Problem description ▸ Word for word, retype the first line of the records and every following line through the one containing "Add files via upload".

Given data ▸
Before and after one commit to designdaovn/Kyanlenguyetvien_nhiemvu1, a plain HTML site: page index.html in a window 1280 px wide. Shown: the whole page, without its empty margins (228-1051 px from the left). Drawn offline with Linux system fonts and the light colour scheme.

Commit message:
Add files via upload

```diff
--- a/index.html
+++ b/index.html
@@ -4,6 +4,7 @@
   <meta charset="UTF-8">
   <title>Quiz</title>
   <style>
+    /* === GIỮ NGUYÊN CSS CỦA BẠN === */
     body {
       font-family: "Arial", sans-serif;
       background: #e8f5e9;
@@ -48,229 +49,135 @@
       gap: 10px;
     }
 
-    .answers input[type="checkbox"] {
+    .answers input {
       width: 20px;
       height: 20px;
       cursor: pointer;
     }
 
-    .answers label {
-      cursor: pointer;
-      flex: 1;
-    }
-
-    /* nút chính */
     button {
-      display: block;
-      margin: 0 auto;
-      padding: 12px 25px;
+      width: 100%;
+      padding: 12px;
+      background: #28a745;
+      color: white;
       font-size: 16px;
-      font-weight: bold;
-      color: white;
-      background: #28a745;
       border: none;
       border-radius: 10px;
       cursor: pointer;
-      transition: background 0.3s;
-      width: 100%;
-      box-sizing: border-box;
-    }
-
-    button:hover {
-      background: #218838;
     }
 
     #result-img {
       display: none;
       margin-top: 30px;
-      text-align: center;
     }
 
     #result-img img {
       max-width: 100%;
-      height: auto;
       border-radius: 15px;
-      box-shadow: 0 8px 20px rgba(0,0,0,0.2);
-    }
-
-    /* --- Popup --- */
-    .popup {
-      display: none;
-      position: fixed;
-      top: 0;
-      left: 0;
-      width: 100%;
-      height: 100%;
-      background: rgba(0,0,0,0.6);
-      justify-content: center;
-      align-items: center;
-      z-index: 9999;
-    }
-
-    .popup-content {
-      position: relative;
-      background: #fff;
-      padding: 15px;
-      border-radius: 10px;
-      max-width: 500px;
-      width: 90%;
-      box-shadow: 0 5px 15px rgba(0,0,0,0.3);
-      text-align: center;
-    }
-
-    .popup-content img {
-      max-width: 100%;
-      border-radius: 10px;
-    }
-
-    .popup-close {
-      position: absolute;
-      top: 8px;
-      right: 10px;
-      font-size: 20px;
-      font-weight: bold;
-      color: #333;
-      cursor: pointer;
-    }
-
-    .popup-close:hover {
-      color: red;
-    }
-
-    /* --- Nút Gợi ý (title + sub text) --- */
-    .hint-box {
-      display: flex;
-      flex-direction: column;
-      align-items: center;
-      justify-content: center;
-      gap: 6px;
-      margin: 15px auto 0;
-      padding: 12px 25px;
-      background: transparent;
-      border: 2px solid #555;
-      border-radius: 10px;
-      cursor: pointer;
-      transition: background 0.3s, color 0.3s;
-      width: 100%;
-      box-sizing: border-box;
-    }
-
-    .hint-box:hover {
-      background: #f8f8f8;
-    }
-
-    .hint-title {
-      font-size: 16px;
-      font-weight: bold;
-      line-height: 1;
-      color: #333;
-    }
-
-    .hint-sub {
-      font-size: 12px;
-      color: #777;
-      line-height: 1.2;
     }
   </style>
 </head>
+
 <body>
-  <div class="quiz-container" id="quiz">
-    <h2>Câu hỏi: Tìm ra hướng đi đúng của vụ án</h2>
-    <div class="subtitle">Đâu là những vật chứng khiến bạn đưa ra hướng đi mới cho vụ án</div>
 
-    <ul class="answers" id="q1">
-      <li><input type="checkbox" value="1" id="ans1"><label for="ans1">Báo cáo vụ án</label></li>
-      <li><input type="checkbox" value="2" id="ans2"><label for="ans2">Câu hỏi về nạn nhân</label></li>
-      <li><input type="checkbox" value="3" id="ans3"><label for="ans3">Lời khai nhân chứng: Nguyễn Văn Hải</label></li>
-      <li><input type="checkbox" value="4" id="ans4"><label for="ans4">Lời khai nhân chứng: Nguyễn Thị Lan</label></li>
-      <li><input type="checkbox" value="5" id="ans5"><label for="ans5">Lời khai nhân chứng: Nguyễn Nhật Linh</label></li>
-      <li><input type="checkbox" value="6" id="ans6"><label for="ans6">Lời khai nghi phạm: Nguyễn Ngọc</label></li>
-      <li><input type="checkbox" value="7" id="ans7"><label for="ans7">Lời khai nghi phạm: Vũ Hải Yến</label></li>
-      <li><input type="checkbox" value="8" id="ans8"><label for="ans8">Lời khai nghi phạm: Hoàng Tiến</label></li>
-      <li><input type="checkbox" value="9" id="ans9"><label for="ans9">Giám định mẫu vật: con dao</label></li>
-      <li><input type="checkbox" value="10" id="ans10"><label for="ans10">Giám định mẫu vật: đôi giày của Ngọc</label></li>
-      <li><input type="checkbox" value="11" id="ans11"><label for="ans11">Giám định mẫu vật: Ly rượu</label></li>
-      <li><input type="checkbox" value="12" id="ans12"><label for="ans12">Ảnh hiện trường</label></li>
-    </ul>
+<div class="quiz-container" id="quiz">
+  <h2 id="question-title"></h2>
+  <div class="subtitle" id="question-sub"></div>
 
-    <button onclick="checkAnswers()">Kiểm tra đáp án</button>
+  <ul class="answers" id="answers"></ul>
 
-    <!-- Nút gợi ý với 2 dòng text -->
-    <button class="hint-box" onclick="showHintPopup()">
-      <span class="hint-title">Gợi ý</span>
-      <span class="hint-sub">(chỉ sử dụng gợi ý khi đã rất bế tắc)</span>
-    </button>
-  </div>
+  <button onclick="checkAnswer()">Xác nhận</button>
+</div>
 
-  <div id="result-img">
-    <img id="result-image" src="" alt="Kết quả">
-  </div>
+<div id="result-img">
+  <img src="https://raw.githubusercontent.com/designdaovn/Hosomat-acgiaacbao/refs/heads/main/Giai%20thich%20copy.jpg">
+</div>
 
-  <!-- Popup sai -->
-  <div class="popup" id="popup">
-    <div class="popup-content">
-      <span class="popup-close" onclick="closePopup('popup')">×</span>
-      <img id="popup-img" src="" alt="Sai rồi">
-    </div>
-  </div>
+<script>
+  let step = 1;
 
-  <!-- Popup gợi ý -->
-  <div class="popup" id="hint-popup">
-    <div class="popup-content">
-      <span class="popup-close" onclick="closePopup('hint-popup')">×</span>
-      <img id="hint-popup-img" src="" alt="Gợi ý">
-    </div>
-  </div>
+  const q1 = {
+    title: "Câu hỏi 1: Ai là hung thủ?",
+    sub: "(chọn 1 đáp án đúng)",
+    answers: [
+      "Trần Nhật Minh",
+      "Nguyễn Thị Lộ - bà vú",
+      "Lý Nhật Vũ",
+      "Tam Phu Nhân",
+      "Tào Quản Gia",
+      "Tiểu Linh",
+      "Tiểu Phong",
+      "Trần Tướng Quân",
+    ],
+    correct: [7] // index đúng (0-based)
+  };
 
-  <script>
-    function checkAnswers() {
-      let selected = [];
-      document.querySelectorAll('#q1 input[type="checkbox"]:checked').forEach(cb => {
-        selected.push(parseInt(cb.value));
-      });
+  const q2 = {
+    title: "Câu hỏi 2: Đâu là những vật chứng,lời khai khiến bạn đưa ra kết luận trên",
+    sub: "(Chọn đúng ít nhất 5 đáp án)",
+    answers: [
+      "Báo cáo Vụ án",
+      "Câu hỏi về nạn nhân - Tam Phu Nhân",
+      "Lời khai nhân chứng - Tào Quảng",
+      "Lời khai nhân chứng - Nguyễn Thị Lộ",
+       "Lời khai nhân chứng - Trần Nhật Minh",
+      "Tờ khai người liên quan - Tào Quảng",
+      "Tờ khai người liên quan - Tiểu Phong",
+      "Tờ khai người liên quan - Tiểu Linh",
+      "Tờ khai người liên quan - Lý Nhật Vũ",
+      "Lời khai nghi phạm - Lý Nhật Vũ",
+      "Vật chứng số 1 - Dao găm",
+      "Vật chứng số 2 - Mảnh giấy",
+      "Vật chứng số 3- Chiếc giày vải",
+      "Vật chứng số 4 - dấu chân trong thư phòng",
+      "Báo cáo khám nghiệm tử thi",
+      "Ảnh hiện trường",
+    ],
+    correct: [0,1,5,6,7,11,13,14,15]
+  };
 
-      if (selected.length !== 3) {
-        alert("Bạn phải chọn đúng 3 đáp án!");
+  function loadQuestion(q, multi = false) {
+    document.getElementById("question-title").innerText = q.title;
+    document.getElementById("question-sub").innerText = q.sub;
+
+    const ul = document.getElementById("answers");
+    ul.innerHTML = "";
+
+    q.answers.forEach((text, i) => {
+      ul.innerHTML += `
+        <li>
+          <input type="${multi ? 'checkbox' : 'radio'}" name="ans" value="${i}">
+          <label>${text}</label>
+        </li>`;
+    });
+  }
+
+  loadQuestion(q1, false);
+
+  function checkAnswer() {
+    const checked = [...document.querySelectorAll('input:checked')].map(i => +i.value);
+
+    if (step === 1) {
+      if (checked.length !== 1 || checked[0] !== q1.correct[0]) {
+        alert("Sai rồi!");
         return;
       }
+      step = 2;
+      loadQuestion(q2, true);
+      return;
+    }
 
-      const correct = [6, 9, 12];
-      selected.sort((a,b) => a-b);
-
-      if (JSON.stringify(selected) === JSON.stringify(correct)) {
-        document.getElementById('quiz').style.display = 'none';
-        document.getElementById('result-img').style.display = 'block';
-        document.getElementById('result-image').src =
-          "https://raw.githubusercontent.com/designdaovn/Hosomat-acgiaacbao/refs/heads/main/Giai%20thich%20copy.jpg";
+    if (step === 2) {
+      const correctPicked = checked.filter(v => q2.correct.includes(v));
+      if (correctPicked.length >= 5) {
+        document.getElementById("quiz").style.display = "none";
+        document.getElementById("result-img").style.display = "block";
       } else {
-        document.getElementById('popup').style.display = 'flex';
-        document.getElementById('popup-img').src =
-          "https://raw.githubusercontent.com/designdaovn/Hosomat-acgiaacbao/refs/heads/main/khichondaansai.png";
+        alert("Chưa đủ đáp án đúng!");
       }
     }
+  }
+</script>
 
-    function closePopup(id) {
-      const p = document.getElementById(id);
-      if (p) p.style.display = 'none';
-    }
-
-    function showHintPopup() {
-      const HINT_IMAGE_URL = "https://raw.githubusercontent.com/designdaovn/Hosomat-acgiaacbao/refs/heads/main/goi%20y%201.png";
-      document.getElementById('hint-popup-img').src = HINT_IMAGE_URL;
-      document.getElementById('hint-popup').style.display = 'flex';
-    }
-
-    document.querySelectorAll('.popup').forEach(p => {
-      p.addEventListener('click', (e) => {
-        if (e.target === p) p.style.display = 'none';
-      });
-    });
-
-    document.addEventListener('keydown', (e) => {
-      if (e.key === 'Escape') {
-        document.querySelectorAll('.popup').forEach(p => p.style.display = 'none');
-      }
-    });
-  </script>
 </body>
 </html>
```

Solution for this exercise ▸
Before and after one commit to designdaovn/Kyanlenguyetvien_nhiemvu1, a plain HTML site: page index.html in a window 1280 px wide. Shown: the whole page, without its empty margins (228-1051 px from the left). Drawn offline with Linux system fonts and the light colour scheme.

Commit message:
Add files via upload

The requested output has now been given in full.